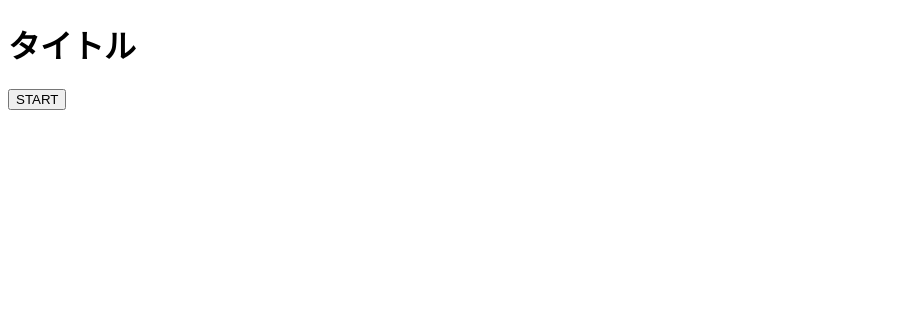
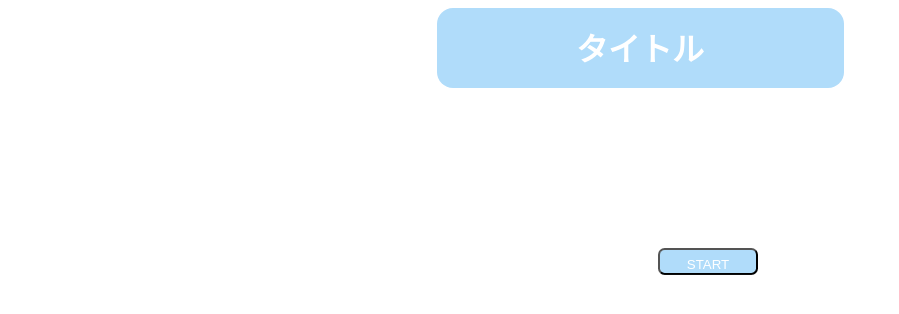
Before and after one commit to senbonmatsu/hair-care, a plain HTML site: page title.html in a window 1280 px wide. Shown: the whole page, without its empty margins (0-899 px from the left). Drawn offline with Linux system fonts and the light colour scheme.

Commit message:
タイトルのCSS部分をやってみた

```diff
--- a/title.html
+++ b/title.html
@@ -1,6 +1,32 @@
 
 <!DOCTYPE html>
-<head></head>
+<head>
+    <style>
+        *{
+            position: initial;
+        }
+        h1,button{
+            background: #b0dcfa;
+            padding: 0.5em;
+            color:white;
+            border-radius: 0.5em;
+            text-align: center;
+            width: 375px;
+            height: 1.5em;
+            margin: auto;
+            position: relative;
+        }
+        button{
+            width: 100px;
+            height: 2em;
+            text-align: center;
+            transform: translate(650%,600%);
+
+            padding: 0.5em;
+            border-radius: 0.5em;
+        }
+    </style>
+</head>
 <html>
 <body>
     <h1>タイトル</h1>
```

Exercise
All lines of the entries containing the string "html" must be shown in full.

Response to this task
Before and after one commit to senbonmatsu/hair-care, a plain HTML site: page title.html in a window 1280 px wide. Shown: the whole page, without its empty margins (0-899 px from the left). Drawn offline with Linux system fonts and the light colour scheme.
--- a/title.html
+++ b/title.html
 <!DOCTYPE html>
 <html>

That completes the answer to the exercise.